*Records for the task*.
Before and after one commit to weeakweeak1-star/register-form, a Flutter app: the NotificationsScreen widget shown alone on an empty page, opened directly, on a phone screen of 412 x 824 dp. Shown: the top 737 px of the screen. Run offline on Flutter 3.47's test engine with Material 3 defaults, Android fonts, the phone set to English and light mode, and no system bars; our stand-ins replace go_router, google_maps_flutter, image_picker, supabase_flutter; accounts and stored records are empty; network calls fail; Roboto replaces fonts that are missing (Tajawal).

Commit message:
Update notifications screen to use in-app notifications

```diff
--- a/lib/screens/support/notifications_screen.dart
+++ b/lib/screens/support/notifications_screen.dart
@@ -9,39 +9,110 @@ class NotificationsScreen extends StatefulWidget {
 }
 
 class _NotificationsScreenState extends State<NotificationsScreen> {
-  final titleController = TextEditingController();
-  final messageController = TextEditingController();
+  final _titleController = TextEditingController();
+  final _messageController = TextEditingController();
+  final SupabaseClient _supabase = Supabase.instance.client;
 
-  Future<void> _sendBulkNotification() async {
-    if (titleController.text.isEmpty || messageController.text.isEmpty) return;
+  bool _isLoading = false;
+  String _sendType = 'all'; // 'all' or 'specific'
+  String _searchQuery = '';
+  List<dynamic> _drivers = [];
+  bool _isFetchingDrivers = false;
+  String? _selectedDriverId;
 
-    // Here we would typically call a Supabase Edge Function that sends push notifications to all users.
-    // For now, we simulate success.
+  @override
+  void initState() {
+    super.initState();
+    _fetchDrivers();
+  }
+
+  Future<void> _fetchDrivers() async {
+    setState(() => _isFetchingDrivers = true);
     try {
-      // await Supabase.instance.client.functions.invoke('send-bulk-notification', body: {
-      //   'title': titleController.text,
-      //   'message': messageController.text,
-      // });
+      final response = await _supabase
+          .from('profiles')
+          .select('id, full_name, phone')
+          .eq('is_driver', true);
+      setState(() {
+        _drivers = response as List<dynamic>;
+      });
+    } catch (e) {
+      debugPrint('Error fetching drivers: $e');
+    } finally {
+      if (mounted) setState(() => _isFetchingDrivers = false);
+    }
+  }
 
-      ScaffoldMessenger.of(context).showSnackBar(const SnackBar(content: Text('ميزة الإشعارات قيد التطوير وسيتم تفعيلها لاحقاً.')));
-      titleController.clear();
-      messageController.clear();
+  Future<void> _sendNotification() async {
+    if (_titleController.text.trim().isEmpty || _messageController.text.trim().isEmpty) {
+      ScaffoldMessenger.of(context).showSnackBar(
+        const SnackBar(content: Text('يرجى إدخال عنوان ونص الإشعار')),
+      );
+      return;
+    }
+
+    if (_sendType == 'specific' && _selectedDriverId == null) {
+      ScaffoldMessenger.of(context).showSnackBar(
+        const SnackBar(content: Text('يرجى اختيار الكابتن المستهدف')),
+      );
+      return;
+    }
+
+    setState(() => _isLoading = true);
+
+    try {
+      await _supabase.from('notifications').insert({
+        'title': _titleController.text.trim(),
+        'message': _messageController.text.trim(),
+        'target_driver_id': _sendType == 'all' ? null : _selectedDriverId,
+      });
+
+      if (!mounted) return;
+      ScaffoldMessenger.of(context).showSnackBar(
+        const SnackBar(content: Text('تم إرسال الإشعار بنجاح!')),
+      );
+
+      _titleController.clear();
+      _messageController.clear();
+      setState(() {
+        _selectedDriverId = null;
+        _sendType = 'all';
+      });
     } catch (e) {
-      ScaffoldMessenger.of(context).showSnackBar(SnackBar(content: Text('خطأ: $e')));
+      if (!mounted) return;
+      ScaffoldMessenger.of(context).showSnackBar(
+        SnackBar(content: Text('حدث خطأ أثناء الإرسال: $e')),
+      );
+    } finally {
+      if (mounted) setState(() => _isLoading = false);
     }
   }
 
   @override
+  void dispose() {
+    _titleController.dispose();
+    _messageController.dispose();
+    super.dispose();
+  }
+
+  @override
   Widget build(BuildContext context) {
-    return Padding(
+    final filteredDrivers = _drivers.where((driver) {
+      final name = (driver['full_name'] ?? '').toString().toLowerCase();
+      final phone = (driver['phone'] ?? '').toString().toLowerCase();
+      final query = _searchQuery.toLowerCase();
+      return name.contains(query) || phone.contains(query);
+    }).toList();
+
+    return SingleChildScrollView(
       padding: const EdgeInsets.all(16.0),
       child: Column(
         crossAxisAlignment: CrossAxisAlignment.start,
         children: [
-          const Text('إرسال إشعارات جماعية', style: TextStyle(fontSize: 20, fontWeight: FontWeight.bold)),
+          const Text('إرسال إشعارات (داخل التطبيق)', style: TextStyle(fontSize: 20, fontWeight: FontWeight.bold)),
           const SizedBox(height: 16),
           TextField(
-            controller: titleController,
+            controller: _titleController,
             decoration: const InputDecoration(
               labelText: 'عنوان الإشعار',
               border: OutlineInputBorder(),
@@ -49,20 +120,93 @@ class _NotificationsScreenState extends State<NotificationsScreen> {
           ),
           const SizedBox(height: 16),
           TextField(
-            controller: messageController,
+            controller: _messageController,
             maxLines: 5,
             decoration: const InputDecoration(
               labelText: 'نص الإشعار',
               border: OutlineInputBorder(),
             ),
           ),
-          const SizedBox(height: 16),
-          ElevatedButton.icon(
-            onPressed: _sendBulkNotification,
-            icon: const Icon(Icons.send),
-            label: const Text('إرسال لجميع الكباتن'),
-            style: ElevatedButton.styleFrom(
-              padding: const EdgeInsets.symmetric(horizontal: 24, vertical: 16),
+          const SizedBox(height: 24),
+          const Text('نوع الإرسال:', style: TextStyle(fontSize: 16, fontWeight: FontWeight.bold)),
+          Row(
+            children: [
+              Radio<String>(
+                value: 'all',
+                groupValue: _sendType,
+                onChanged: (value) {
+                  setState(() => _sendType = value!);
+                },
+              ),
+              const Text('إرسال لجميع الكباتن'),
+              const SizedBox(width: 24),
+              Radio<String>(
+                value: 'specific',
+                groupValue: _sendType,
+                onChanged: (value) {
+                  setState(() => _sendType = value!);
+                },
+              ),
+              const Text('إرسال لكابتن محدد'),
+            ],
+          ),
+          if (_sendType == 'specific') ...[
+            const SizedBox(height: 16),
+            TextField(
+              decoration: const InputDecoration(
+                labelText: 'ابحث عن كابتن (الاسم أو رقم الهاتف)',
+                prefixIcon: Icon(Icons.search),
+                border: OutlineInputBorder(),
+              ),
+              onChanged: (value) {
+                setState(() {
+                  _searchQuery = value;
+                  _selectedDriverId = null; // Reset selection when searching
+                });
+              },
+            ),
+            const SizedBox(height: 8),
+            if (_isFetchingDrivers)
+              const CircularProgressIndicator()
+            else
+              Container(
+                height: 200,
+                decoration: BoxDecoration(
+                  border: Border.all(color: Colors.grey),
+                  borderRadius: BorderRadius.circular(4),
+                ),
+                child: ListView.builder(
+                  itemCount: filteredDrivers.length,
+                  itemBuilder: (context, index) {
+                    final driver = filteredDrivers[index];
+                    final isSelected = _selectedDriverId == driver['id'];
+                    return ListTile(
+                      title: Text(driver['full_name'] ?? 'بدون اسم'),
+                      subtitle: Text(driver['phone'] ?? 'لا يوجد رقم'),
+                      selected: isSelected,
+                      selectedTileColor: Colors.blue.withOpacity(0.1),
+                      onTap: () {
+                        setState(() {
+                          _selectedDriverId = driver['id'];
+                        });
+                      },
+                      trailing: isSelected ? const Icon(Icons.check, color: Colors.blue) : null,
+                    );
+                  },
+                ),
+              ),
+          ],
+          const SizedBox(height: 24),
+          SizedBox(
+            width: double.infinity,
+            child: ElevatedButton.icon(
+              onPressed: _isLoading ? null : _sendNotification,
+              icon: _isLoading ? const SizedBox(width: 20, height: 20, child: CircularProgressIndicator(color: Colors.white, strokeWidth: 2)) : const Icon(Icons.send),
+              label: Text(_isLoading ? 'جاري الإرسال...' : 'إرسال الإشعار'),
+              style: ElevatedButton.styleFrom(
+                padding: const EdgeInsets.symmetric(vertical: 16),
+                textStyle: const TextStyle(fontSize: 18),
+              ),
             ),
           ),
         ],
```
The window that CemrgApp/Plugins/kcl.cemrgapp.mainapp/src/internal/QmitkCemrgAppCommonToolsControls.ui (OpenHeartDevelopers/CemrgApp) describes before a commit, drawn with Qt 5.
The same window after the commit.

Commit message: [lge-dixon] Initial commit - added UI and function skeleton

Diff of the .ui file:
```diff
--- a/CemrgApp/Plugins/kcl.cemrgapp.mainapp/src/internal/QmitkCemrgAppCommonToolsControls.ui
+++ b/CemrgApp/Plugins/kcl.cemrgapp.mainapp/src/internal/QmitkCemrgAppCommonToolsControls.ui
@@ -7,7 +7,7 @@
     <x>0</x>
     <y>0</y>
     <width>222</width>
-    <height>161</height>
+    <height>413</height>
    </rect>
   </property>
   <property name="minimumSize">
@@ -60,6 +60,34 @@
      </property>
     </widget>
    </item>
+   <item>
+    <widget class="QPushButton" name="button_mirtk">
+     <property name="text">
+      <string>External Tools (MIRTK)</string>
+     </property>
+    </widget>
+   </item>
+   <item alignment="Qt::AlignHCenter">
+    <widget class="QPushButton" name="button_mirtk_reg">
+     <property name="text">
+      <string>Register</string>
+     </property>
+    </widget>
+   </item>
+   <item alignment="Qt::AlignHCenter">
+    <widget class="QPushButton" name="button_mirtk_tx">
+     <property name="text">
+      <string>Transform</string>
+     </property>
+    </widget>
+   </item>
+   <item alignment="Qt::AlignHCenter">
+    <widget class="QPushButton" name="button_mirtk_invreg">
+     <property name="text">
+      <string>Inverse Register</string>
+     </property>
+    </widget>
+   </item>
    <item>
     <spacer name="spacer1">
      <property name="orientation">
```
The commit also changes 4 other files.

*Work instructions*. Look through the material and copy each line that has "الإرسال".

*Exercise answer*.
+        SnackBar(content: Text('حدث خطأ أثناء الإرسال: $e')),
+          const Text('نوع الإرسال:', style: TextStyle(fontSize: 16, fontWeight: FontWeight.bold)),
+              label: Text(_isLoading ? 'جاري الإرسال...' : 'إرسال الإشعار'),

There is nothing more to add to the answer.